If you are looking to cut out animal meat and dairy entirely, you certainly need to be more attentive to what you’re eating. The challenge becomes finding a complete protein (aka one with all nine essential amino acids) – but challenges are made to be overcome and here are a few options:
- Tofu and seitan. Both of these meat substitutes have a high protein content and are excellent sources of protein in your diet.
- Incorporate beans and rice together into your meals. The combination of these two foods make a complete protein and will add a healthy dose of fiber to keep you feeling full.
- Prioritize ancient grains (quinoa, chia seeds, and amaranth, for example) as your carbohydrates. All of these pack a high amount of protein per serving and if you’re looking to eliminate meat and dairy can help you to still meet your protein goals.
What about snacks:
You need to be strategic with snacks in order to get enough protein in your diet while cutting out meat. The truth is supplements and prepared foods play a wonderful role as your go-to snack options. The focus of your diet should always be on whole, unprocessed foods. However, incorporating a protein-heavy supplement or snack is a good way to ensure you’re getting the nutrients you need. Here are three different options:

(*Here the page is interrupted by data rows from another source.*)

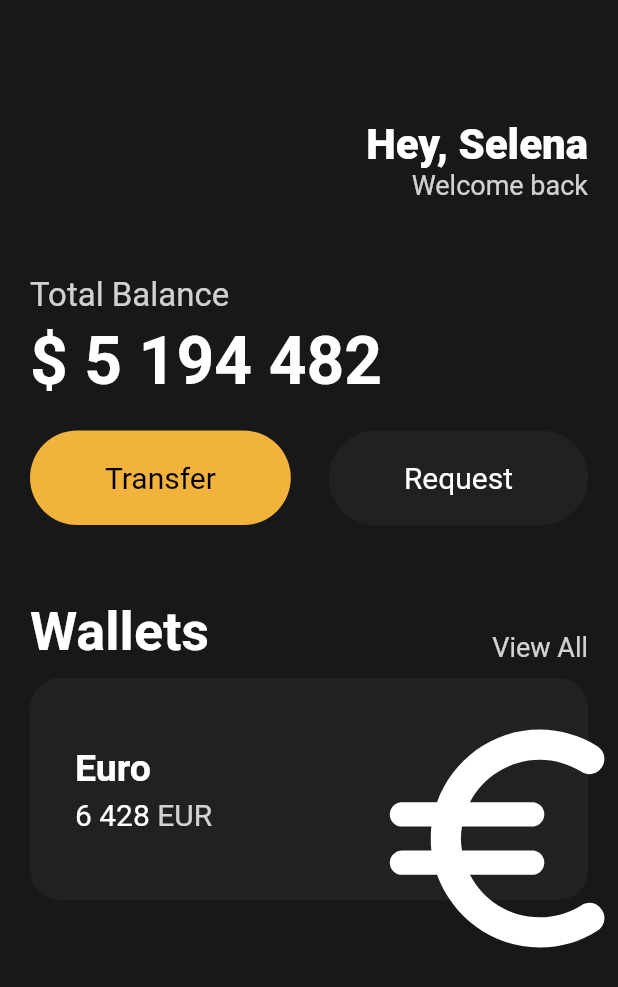
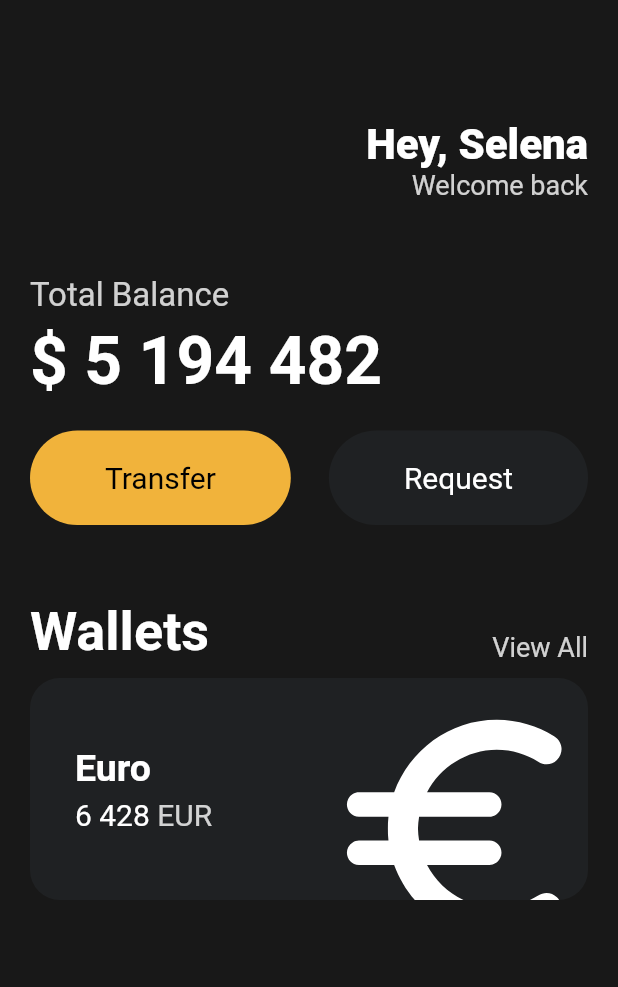
Before and after one commit to kimgeuntae/mobile_wallet, a Flutter app: the screen it shows after launch, on a phone screen of 412 x 824 dp. Shown: the top 987 px of the screen. Run offline on Flutter 3.47's test engine with Material 2 defaults, Android fonts, the light colour scheme and no system bars.

```diff
--- a/lib/main.dart
+++ b/lib/main.dart
@@ -122,6 +122,8 @@ class MyApp extends StatelessWidget {
               ),
               // 카드
               Container(
+                // 컨테이너 밖으로 넘어갈 경우 처리
+                clipBehavior: Clip.hardEdge,
                 decoration: BoxDecoration(
                   color: const Color(0xFF1F2123),
                   borderRadius: BorderRadius.circular(20),
@@ -173,7 +175,7 @@ class MyApp extends StatelessWidget {
                         scale: 2.2,
                         child: Transform.translate(
                           // 아이콘 위치 조정
-                          offset: const Offset(8, 15),
+                          offset: const Offset(-5, 12),
                           child: const Icon(
                             Icons.euro_rounded,
                             color: Colors.white,
```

- Plant Based Protein Powder – a few of the best brands for this include Vega, Care/Of, and Ladder. Simply follow package directions and mix with water or unsweetened almond milk for an easy, on-the-go snack.
- RXBAR – these are a staple in many healthy diets and include 12 grams of protein per bar, as well as a serving of healthy fat and an average of 25 grams of carbohydrates. RXBARs are only made with whole ingredients so you don’t have to worry about strange sweeteners and sugar alcohols either.
- Collagen peptides – while these contain animal product, collagen peptides do not have any meat byproduct and are a gut-friendly way to change up from the standard whey protein. Mix with any of your favorite beverages, as these are odorless and tasteless, for a complete protein snack.
You don’t have to eat meat to get enough protein.
Whatever reason you have for reducing your animal meat intake, don’t let protein consumption be a reason to stress. With a little bit of planning and focus you can absolutely get adequate amounts of protein on a plant-based diet.